** What is needed **
Your answer should consist of the lines in the data below that contain "care".

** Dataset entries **

+ + + +

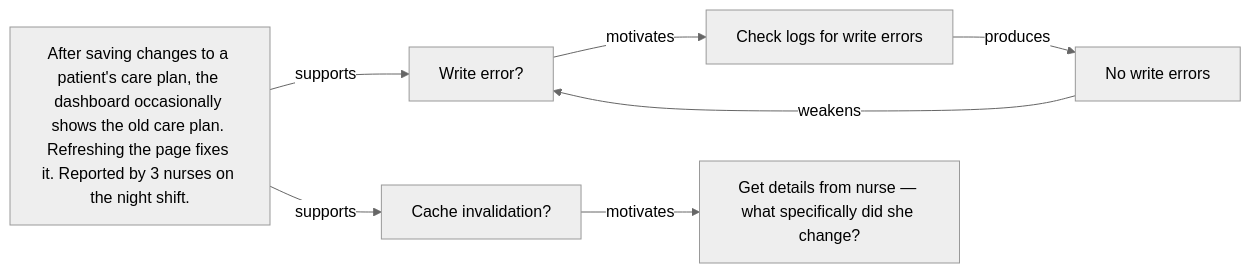
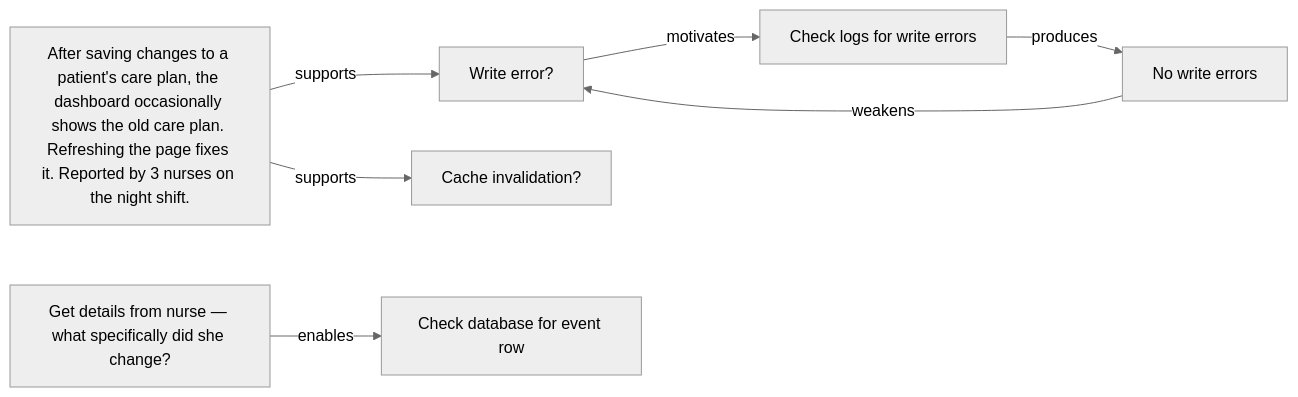
One commit to kahunacohen/why changed the diagram in diagrams/bug.mmd. Above: the diagram before and after it, drawn with Mermaid (neutral theme).

```diff
--- a/diagrams/bug.mmd
+++ b/diagrams/bug.mmd
@@ -1,22 +1,23 @@
 %% Bug report: After saving changes to a patient's care plan, the dashboard occasionally shows the old care plan. Refreshing the page fixes it. Reported by 3 nurses on the night shift.
 %% Root cause: The care plan save endpoint updates a care_plan_notes table but doesn't touch the main care_plans record. The cache invalidation job checks care_plans.updated_at to decide what to evict. Since that timestamp never changes, the job skips it, and the cache keeps
 %% serving the old care plan.
 
 flowchart LR
 
 B1["After saving changes to a patient's care plan, the dashboard occasionally shows the old care plan. Refreshing the page fixes it. Reported by 3 nurses on the night shift."]
 H1["Write error?"]
 H2["Cache invalidation?"]
 
 B1 --> |supports| H1
 B1 --> |supports| H2
 
 A1["Check logs for write errors"]
 H1 --> |motivates| A1
 
 O1["No write errors"]
 A1 --> |produces| O1
 O1 --> |weakens| H1
 
 A2["Get details from nurse — what specifically did she change?"]
-H2 --> |motivates| A2
+A3["Check database for event row"]
+A2 --> |enables| A3 
```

+ + + +

** Solution **
 %% Bug report: After saving changes to a patient's care plan, the dashboard occasionally shows the old care plan. Refreshing the page fixes it. Reported by 3 nurses on the night shift.
 %% Root cause: The care plan save endpoint updates a care_plan_notes table but doesn't touch the main care_plans record. The cache invalidation job checks care_plans.updated_at to decide what to evict. Since that timestamp never changes, the job skips it, and the cache keeps
 %% serving the old care plan.
 B1["After saving changes to a patient's care plan, the dashboard occasionally shows the old care plan. Refreshing the page fixes it. Reported by 3 nurses on the night shift."]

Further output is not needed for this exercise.